Data to process
[Start of section]

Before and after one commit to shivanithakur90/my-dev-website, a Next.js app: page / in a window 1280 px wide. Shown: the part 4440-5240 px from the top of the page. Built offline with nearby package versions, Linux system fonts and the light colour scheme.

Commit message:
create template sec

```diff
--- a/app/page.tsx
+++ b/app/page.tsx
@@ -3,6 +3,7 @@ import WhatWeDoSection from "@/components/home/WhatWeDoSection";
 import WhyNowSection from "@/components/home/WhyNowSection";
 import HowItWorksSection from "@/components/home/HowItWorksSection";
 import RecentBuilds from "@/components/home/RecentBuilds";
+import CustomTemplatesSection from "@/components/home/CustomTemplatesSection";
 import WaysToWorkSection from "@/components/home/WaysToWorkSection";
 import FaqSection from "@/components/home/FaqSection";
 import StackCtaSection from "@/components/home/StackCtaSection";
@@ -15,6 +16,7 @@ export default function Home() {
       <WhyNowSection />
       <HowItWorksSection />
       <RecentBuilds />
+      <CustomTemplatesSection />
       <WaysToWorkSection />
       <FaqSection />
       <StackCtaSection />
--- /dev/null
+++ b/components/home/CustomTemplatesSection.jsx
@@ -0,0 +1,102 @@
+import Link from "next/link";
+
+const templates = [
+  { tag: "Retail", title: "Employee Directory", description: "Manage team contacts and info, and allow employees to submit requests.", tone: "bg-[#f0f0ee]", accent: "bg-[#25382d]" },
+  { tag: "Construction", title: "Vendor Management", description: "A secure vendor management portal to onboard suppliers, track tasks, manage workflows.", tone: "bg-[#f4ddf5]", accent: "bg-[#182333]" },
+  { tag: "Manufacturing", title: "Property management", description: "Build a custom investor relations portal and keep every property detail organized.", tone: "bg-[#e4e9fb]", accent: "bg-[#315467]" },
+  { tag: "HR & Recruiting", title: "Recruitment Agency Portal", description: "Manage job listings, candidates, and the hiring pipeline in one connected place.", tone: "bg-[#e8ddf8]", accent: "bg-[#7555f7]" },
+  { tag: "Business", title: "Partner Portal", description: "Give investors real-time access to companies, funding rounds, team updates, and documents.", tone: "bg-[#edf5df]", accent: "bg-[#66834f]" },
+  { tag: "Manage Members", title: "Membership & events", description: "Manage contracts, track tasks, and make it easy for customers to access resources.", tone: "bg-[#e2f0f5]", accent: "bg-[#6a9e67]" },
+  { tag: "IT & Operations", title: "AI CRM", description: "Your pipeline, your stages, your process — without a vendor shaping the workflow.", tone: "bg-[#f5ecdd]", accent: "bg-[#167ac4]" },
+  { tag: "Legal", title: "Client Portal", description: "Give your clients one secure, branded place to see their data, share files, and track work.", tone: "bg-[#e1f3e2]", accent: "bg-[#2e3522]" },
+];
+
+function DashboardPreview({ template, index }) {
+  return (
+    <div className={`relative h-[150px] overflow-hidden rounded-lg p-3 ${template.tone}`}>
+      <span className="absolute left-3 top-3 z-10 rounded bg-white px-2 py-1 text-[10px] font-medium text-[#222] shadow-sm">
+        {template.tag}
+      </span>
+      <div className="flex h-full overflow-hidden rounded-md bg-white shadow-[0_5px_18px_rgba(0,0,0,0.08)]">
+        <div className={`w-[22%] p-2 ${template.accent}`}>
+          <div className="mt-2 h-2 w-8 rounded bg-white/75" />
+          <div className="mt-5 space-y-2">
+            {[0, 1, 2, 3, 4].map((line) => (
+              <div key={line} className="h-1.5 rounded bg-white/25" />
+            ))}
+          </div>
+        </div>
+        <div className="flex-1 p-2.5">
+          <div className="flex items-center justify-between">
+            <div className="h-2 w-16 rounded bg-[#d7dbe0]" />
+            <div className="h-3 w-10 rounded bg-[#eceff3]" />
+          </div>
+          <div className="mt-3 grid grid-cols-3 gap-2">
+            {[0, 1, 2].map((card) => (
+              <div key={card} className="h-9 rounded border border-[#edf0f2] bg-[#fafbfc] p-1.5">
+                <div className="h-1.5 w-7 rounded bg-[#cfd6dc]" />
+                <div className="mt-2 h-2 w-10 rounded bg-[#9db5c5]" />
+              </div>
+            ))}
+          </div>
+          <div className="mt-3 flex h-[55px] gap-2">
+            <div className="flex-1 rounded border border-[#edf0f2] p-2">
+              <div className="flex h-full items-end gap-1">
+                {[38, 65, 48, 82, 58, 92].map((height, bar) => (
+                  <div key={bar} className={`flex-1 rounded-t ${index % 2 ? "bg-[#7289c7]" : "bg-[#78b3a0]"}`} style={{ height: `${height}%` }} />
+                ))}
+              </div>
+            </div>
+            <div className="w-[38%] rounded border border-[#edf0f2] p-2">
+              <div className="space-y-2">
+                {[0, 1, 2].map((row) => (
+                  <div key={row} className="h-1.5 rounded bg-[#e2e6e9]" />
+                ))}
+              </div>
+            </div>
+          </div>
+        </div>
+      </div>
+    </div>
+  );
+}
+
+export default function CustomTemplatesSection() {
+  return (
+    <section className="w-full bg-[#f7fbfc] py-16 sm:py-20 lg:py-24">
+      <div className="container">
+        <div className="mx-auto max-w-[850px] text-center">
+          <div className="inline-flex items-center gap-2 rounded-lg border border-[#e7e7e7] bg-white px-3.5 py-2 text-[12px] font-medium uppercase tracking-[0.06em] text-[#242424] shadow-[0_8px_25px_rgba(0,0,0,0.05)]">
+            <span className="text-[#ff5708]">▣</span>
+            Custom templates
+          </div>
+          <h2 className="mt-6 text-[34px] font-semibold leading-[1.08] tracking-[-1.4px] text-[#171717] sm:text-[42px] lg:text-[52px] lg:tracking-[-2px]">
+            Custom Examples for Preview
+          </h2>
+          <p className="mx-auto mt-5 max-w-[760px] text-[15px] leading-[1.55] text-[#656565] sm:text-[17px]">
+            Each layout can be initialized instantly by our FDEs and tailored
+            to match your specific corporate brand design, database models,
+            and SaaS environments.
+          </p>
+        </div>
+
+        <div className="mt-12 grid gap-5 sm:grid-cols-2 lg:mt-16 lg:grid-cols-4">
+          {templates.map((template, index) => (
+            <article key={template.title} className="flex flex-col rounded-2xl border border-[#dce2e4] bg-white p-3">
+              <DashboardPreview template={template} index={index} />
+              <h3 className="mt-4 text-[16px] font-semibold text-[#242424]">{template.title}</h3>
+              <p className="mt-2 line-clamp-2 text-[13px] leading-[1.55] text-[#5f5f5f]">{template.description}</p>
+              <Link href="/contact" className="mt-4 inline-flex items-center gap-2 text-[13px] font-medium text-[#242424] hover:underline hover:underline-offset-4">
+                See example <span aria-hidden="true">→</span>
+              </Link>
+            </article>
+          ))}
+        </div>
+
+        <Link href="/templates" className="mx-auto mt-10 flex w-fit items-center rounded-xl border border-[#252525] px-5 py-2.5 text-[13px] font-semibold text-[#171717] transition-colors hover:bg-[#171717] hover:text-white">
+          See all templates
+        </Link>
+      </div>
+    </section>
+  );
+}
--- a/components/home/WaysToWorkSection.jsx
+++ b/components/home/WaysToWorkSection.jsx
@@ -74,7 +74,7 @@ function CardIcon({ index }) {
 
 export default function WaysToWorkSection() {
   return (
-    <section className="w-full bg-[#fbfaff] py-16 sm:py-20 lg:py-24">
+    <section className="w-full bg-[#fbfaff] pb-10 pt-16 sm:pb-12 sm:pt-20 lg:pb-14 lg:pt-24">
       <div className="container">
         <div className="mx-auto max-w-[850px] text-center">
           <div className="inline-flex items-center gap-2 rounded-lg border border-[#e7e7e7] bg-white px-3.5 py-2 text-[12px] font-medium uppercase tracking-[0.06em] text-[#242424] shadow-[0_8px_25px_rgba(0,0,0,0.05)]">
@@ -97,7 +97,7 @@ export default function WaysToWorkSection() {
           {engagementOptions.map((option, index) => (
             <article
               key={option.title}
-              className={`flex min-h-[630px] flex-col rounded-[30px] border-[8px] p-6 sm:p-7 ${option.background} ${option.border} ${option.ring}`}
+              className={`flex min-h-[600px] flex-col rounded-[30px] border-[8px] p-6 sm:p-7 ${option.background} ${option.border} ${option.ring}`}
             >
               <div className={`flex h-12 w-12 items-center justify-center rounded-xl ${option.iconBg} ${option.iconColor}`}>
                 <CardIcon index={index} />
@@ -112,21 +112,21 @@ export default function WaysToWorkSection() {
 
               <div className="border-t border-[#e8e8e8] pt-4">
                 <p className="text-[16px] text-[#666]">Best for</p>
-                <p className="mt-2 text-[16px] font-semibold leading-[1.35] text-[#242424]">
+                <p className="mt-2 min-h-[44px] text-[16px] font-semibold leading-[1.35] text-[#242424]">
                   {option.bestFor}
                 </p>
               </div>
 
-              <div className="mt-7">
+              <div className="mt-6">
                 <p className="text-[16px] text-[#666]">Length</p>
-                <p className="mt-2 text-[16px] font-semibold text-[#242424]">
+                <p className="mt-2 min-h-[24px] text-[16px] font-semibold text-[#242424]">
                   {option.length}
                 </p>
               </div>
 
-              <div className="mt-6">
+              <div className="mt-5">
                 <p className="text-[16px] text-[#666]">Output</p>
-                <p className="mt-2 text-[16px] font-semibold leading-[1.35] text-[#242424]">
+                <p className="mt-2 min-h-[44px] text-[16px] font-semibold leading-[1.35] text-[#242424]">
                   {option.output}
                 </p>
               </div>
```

[End of section]

Exercise description
Working through the listing above, count every line that holds "semibold" and answer with the count alone.

Answer for this exercise
9